§ Exercise description
Omitting all images, give the entries that follow again exactly as they read.

§ Given information
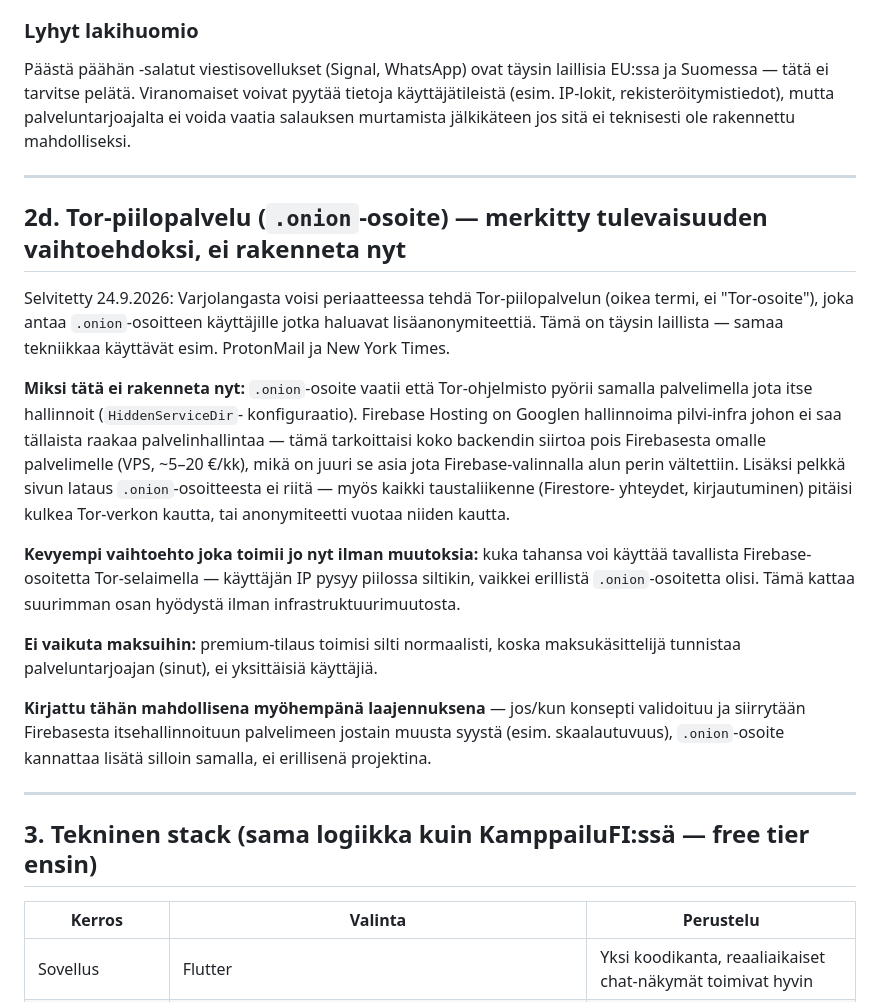
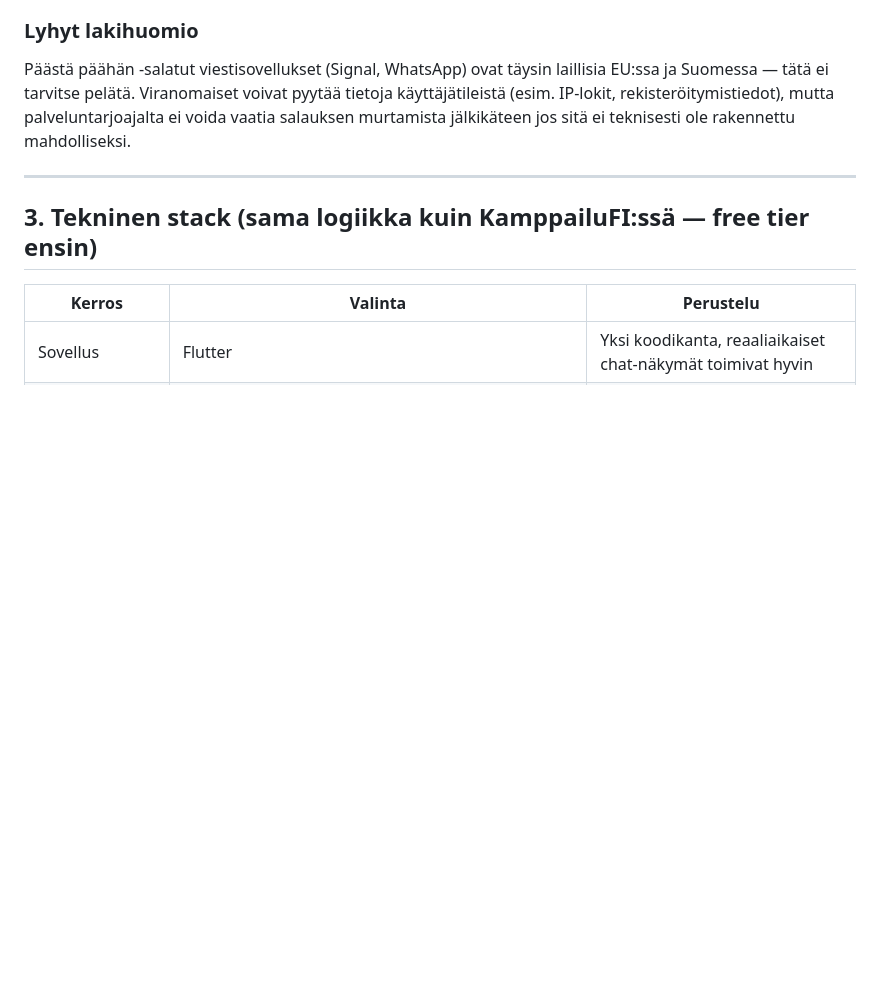
Before and after one commit to BenKidArt/PDE, a Markdown page: docs/foorumi-konsepti.md, the part around the change. Rendered like a GitHub page; blank space fills up the shorter version.

Commit message:
Poista Tor-piilopalvelu-kohta suunnitelmasta
Käyttäjä päätti olla viemättä tätä eteenpäin.

Co-Authored-By: Claude Sonnet 5 <noreply@anthropic.com>
Claude-Session: https://claude.ai/code/session_01XQ6Yotcc8Vk8V7mfSjeurA

```diff
--- a/docs/foorumi-konsepti.md
+++ b/docs/foorumi-konsepti.md
@@ -255,38 +255,6 @@ ei teknisesti ole rakennettu mahdolliseksi.
 
 ---
 
-## 2d. Tor-piilopalvelu (`.onion`-osoite) — merkitty tulevaisuuden vaihtoehdoksi, ei rakenneta nyt
-
-Selvitetty 24.9.2026: Varjolangasta voisi periaatteessa tehdä Tor-piilopalvelun
-(oikea termi, ei "Tor-osoite"), joka antaa `.onion`-osoitteen käyttäjille jotka
-haluavat lisäanonymiteettiä. Tämä on täysin laillista — samaa tekniikkaa
-käyttävät esim. ProtonMail ja New York Times.
-
-**Miksi tätä ei rakenneta nyt:** `.onion`-osoite vaatii että Tor-ohjelmisto
-pyörii samalla palvelimella jota itse hallinnoit (`HiddenServiceDir`-
-konfiguraatio). Firebase Hosting on Googlen hallinnoima pilvi-infra johon ei
-saa tällaista raakaa palvelinhallintaa — tämä tarkoittaisi koko backendin
-siirtoa pois Firebasesta omalle palvelimelle (VPS, ~5–20 €/kk), mikä on juuri
-se asia jota Firebase-valinnalla alun perin vältettiin. Lisäksi pelkkä sivun
-lataus `.onion`-osoitteesta ei riitä — myös kaikki taustaliikenne (Firestore-
-yhteydet, kirjautuminen) pitäisi kulkea Tor-verkon kautta, tai anonymiteetti
-vuotaa niiden kautta.
-
-**Kevyempi vaihtoehto joka toimii jo nyt ilman muutoksia:** kuka tahansa voi
-käyttää tavallista Firebase-osoitetta Tor-selaimella — käyttäjän IP pysyy
-piilossa siltikin, vaikkei erillistä `.onion`-osoitetta olisi. Tämä kattaa
-suurimman osan hyödystä ilman infrastruktuurimuutosta.
-
-**Ei vaikuta maksuihin:** premium-tilaus toimisi silti normaalisti, koska
-maksukäsittelijä tunnistaa palveluntarjoajan (sinut), ei yksittäisiä käyttäjiä.
-
-**Kirjattu tähän mahdollisena myöhempänä laajennuksena** — jos/kun konsepti
-validoituu ja siirrytään Firebasesta itsehallinnoituun palvelimeen jostain
-muusta syystä (esim. skaalautuvuus), `.onion`-osoite kannattaa lisätä silloin
-samalla, ei erillisenä projektina.
-
----
-
 ## 3. Tekninen stack (sama logiikka kuin KamppailuFI:ssä — free tier ensin)
 
 | Kerros | Valinta | Perustelu |
```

§ Answer space
Before and after one commit to BenKidArt/PDE, a Markdown page: docs/foorumi-konsepti.md, the part around the change. Rendered like a GitHub page; blank space fills up the shorter version.

Commit message:
Poista Tor-piilopalvelu-kohta suunnitelmasta
Käyttäjä päätti olla viemättä tätä eteenpäin.

Co-Authored-By: Claude Sonnet 5 <noreply@anthropic.com>
Claude-Session: https://claude.ai/code/session_01XQ6Yotcc8Vk8V7mfSjeurA

```diff
--- a/docs/foorumi-konsepti.md
+++ b/docs/foorumi-konsepti.md
@@ -255,38 +255,6 @@ ei teknisesti ole rakennettu mahdolliseksi.
 
 ---
 
-## 2d. Tor-piilopalvelu (`.onion`-osoite) — merkitty tulevaisuuden vaihtoehdoksi, ei rakenneta nyt
-
-Selvitetty 24.9.2026: Varjolangasta voisi periaatteessa tehdä Tor-piilopalvelun
-(oikea termi, ei "Tor-osoite"), joka antaa `.onion`-osoitteen käyttäjille jotka
-haluavat lisäanonymiteettiä. Tämä on täysin laillista — samaa tekniikkaa
-käyttävät esim. ProtonMail ja New York Times.
-
-**Miksi tätä ei rakenneta nyt:** `.onion`-osoite vaatii että Tor-ohjelmisto
-pyörii samalla palvelimella jota itse hallinnoit (`HiddenServiceDir`-
-konfiguraatio). Firebase Hosting on Googlen hallinnoima pilvi-infra johon ei
-saa tällaista raakaa palvelinhallintaa — tämä tarkoittaisi koko backendin
-siirtoa pois Firebasesta omalle palvelimelle (VPS, ~5–20 €/kk), mikä on juuri
-se asia jota Firebase-valinnalla alun perin vältettiin. Lisäksi pelkkä sivun
-lataus `.onion`-osoitteesta ei riitä — myös kaikki taustaliikenne (Firestore-
-yhteydet, kirjautuminen) pitäisi kulkea Tor-verkon kautta, tai anonymiteetti
-vuotaa niiden kautta.
-
-**Kevyempi vaihtoehto joka toimii jo nyt ilman muutoksia:** kuka tahansa voi
-käyttää tavallista Firebase-osoitetta Tor-selaimella — käyttäjän IP pysyy
-piilossa siltikin, vaikkei erillistä `.onion`-osoitetta olisi. Tämä kattaa
-suurimman osan hyödystä ilman infrastruktuurimuutosta.
-
-**Ei vaikuta maksuihin:** premium-tilaus toimisi silti normaalisti, koska
-maksukäsittelijä tunnistaa palveluntarjoajan (sinut), ei yksittäisiä käyttäjiä.
-
-**Kirjattu tähän mahdollisena myöhempänä laajennuksena** — jos/kun konsepti
-validoituu ja siirrytään Firebasesta itsehallinnoituun palvelimeen jostain
-muusta syystä (esim. skaalautuvuus), `.onion`-osoite kannattaa lisätä silloin
-samalla, ei erillisenä projektina.
-
----
-
 ## 3. Tekninen stack (sama logiikka kuin KamppailuFI:ssä — free tier ensin)
 
 | Kerros | Valinta | Perustelu |
```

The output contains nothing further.